> _Exercise_: Every entry below should be repeated exactly; the pictures should not.

(Records contained in a dataset)
*****

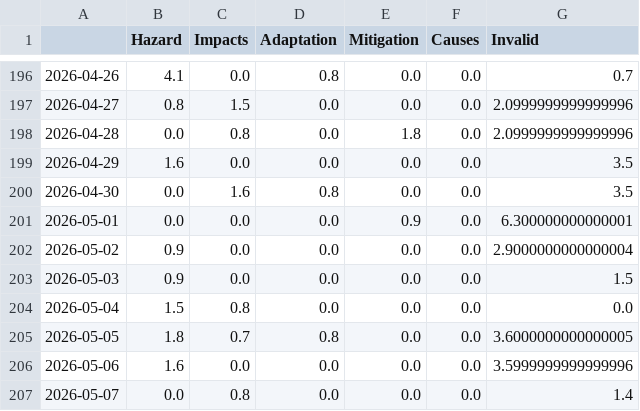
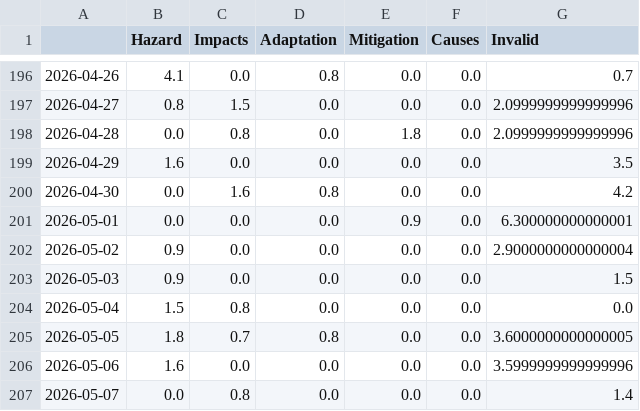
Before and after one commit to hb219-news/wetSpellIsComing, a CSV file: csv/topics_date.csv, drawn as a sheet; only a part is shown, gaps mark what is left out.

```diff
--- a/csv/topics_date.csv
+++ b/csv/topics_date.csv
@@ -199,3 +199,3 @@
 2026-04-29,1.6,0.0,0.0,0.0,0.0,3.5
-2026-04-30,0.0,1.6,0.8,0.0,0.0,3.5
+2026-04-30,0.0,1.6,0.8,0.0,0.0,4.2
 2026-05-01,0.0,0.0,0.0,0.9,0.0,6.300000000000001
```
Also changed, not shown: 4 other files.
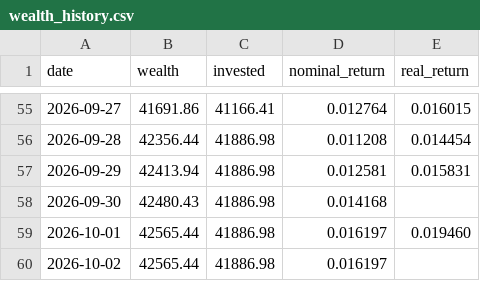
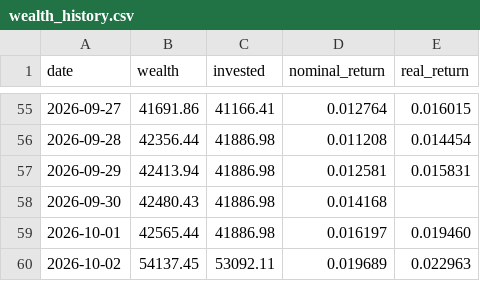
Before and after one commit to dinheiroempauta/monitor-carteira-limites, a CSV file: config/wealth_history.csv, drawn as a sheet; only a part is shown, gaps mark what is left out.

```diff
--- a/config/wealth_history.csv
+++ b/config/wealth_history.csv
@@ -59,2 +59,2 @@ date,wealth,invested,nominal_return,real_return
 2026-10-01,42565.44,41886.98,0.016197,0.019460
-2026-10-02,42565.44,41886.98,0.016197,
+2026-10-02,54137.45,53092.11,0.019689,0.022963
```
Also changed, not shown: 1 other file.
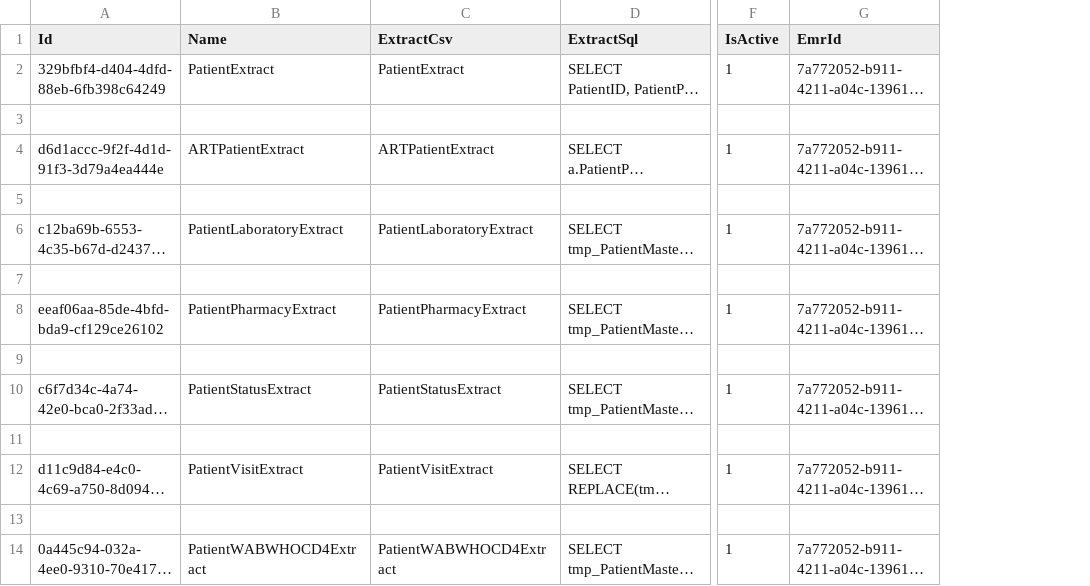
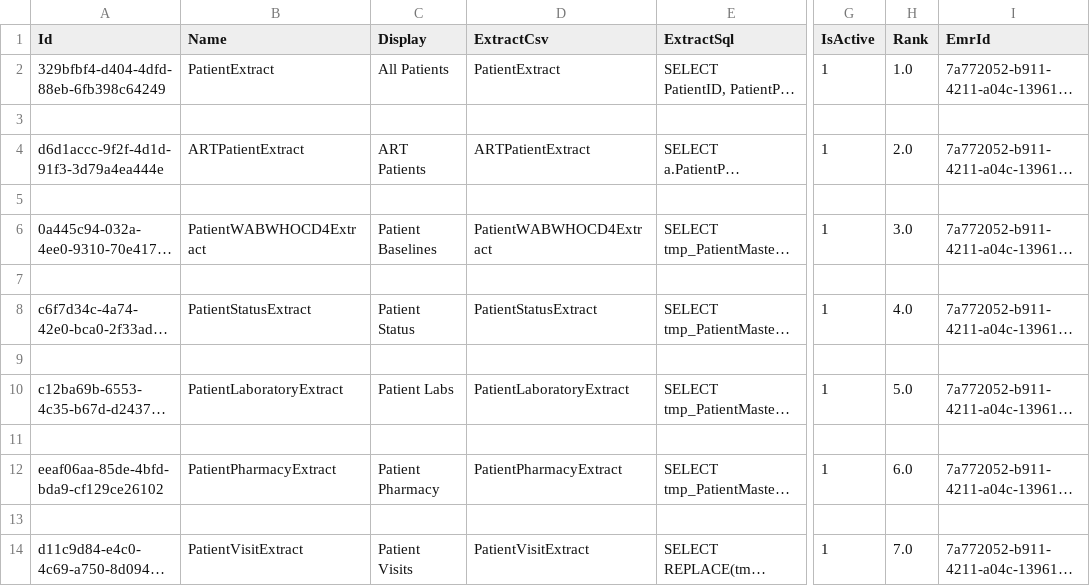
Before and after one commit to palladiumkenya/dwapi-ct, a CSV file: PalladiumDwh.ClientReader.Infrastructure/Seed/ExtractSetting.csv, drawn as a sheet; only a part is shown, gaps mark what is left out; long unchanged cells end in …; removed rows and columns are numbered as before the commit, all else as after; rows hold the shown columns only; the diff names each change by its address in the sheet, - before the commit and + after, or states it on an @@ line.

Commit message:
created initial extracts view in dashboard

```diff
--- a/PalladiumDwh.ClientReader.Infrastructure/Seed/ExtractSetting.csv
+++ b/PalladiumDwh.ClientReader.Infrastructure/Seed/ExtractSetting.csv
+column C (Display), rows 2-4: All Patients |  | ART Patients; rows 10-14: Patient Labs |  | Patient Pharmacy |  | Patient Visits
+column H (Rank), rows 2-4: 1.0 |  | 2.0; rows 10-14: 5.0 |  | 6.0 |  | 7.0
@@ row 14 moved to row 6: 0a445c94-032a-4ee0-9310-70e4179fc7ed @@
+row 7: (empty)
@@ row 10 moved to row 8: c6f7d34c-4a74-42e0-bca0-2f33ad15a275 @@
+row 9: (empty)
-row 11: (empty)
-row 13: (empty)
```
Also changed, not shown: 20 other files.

*****

> _Result of the task_:
Before and after one commit to hb219-news/wetSpellIsComing, a CSV file: csv/topics_date.csv, drawn as a sheet; only a part is shown, gaps mark what is left out.

```diff
--- a/csv/topics_date.csv
+++ b/csv/topics_date.csv
@@ -199,3 +199,3 @@
 2026-04-29,1.6,0.0,0.0,0.0,0.0,3.5
-2026-04-30,0.0,1.6,0.8,0.0,0.0,3.5
+2026-04-30,0.0,1.6,0.8,0.0,0.0,4.2
 2026-05-01,0.0,0.0,0.0,0.9,0.0,6.300000000000001
```
Also changed, not shown: 4 other files.
Before and after one commit to dinheiroempauta/monitor-carteira-limites, a CSV file: config/wealth_history.csv, drawn as a sheet; only a part is shown, gaps mark what is left out.

```diff
--- a/config/wealth_history.csv
+++ b/config/wealth_history.csv
@@ -59,2 +59,2 @@ date,wealth,invested,nominal_return,real_return
 2026-10-01,42565.44,41886.98,0.016197,0.019460
-2026-10-02,42565.44,41886.98,0.016197,
+2026-10-02,54137.45,53092.11,0.019689,0.022963
```
Also changed, not shown: 1 other file.
Before and after one commit to palladiumkenya/dwapi-ct, a CSV file: PalladiumDwh.ClientReader.Infrastructure/Seed/ExtractSetting.csv, drawn as a sheet; only a part is shown, gaps mark what is left out; long unchanged cells end in …; removed rows and columns are numbered as before the commit, all else as after; rows hold the shown columns only; the diff names each change by its address in the sheet, - before the commit and + after, or states it on an @@ line.

Commit message:
created initial extracts view in dashboard

```diff
--- a/PalladiumDwh.ClientReader.Infrastructure/Seed/ExtractSetting.csv
+++ b/PalladiumDwh.ClientReader.Infrastructure/Seed/ExtractSetting.csv
+column C (Display), rows 2-4: All Patients |  | ART Patients; rows 10-14: Patient Labs |  | Patient Pharmacy |  | Patient Visits
+column H (Rank), rows 2-4: 1.0 |  | 2.0; rows 10-14: 5.0 |  | 6.0 |  | 7.0
@@ row 14 moved to row 6: 0a445c94-032a-4ee0-9310-70e4179fc7ed @@
+row 7: (empty)
@@ row 10 moved to row 8: c6f7d34c-4a74-42e0-bca0-2f33ad15a275 @@
+row 9: (empty)
-row 11: (empty)
-row 13: (empty)
```
Also changed, not shown: 20 other files.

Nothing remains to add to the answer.